■ Assignment: Bring together copies of the lines in the data below that contain the word "version".
─── Input data ───
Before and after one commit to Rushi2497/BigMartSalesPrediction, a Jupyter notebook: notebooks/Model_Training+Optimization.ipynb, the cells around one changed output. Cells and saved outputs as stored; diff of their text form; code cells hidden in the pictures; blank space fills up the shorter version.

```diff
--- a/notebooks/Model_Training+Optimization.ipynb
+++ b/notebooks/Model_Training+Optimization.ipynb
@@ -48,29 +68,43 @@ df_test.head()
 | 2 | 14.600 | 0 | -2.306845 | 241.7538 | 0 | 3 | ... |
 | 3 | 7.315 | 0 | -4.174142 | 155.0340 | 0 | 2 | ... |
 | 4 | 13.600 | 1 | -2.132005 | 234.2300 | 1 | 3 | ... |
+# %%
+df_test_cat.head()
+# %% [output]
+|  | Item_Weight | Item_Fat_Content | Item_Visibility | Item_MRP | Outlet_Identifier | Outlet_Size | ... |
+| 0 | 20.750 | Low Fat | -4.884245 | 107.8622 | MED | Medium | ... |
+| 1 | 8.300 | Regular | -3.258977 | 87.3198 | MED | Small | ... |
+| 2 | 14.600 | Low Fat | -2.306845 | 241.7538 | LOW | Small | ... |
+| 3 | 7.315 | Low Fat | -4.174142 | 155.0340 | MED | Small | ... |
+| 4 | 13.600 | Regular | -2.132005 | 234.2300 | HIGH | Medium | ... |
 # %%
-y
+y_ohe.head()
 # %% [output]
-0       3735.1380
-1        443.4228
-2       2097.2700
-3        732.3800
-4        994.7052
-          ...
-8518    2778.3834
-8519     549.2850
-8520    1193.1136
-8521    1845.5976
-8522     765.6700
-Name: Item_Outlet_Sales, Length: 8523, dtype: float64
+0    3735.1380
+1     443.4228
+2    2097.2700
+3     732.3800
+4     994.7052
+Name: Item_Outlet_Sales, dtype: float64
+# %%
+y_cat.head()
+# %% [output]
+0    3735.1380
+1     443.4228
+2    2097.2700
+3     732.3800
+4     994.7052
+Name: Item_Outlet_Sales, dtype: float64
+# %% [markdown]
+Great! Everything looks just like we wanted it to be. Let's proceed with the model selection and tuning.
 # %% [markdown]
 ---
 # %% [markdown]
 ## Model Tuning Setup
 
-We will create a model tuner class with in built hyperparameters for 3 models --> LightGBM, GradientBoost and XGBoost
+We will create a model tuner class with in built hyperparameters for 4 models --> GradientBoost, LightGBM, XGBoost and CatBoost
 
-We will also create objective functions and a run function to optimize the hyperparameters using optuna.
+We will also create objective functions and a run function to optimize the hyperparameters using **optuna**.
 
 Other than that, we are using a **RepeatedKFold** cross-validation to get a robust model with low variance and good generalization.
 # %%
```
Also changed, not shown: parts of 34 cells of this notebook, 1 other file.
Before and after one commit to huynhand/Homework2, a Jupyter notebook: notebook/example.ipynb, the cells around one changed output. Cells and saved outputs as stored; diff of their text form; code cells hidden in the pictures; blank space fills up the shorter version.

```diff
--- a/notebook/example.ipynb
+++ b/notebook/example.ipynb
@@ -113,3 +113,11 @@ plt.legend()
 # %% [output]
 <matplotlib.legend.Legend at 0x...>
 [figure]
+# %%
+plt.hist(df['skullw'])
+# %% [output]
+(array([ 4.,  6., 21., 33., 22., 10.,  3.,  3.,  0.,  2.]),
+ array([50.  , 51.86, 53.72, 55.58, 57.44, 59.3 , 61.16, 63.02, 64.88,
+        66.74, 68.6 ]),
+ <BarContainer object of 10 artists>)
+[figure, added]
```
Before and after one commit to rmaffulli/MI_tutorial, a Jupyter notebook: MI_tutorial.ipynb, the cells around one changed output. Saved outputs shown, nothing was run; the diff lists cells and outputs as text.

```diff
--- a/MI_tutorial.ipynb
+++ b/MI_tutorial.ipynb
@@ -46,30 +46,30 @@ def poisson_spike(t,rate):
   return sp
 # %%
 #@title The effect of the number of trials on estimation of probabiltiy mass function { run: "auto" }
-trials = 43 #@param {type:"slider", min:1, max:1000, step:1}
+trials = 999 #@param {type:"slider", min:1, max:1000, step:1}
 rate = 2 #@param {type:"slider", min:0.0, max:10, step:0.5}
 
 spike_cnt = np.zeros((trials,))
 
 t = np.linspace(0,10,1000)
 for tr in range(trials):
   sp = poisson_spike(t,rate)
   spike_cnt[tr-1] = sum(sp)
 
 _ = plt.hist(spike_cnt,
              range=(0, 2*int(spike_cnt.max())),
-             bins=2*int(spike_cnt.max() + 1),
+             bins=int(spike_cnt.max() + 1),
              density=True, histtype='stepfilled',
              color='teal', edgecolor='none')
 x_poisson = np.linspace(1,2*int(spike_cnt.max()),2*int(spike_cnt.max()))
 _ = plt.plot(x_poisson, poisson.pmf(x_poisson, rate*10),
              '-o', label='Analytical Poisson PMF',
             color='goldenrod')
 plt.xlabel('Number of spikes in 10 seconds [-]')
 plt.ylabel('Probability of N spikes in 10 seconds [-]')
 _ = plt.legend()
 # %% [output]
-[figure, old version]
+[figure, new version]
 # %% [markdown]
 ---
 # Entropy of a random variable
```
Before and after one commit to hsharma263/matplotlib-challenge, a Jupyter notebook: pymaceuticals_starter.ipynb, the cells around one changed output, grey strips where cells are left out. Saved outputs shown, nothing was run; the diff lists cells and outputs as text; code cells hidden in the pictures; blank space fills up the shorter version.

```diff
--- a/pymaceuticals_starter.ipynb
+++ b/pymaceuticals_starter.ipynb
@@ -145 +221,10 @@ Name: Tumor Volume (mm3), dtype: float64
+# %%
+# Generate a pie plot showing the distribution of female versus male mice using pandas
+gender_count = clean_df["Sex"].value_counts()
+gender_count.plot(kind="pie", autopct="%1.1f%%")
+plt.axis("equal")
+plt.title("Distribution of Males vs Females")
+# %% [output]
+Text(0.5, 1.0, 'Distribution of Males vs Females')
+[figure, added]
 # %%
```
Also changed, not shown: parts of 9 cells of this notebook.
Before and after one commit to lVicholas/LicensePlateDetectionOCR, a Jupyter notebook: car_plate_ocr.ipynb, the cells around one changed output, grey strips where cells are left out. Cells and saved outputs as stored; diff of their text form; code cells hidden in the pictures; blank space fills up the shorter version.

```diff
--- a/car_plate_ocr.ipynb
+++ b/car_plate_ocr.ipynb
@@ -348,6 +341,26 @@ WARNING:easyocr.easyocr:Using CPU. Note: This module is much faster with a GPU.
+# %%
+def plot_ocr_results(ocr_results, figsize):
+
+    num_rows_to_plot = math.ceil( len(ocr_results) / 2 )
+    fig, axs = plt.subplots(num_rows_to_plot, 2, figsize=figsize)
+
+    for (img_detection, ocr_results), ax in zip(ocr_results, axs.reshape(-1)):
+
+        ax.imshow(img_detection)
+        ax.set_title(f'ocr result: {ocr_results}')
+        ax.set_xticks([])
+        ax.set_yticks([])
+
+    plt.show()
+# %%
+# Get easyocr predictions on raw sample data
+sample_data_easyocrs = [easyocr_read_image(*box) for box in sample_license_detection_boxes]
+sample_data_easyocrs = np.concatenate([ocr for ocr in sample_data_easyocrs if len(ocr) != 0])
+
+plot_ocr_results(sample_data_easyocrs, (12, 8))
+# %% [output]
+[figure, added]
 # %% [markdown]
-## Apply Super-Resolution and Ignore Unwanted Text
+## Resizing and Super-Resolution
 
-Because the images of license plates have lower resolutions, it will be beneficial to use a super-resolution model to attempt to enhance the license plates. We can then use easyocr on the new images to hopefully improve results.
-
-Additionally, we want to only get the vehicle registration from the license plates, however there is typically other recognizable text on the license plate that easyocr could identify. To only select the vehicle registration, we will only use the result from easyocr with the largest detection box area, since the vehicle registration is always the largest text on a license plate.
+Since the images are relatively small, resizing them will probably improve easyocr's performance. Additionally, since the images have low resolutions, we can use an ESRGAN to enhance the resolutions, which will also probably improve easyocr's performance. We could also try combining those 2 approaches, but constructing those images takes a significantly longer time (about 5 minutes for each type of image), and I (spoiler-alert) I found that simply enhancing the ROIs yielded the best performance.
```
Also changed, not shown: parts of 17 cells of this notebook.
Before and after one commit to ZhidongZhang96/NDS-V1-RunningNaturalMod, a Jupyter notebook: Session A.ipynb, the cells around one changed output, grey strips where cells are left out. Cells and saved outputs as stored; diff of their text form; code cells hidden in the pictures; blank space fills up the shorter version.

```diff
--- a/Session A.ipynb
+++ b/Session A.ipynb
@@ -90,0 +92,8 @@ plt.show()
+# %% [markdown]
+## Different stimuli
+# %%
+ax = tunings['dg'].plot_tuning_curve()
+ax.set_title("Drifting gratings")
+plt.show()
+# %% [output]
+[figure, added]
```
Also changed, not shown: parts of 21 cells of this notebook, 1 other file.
───
■ Task solution:
Before and after one commit to Rushi2497/BigMartSalesPrediction, a Jupyter notebook: notebooks/Model_Training+Optimization.ipynb, the cells around one changed output. Cells and saved outputs as stored; diff of their text form; code cells hidden in the pictures; blank space fills up the shorter version.
Before and after one commit to huynhand/Homework2, a Jupyter notebook: notebook/example.ipynb, the cells around one changed output. Cells and saved outputs as stored; diff of their text form; code cells hidden in the pictures; blank space fills up the shorter version.
-[figure, old version]
+[figure, new version]
Before and after one commit to hsharma263/matplotlib-challenge, a Jupyter notebook: pymaceuticals_starter.ipynb, the cells around one changed output, grey strips where cells are left out. Saved outputs shown, nothing was run; the diff lists cells and outputs as text; code cells hidden in the pictures; blank space fills up the shorter version.
Before and after one commit to lVicholas/LicensePlateDetectionOCR, a Jupyter notebook: car_plate_ocr.ipynb, the cells around one changed output, grey strips where cells are left out. Cells and saved outputs as stored; diff of their text form; code cells hidden in the pictures; blank space fills up the shorter version.
Before and after one commit to ZhidongZhang96/NDS-V1-RunningNaturalMod, a Jupyter notebook: Session A.ipynb, the cells around one changed output, grey strips where cells are left out. Cells and saved outputs as stored; diff of their text form; code cells hidden in the pictures; blank space fills up the shorter version.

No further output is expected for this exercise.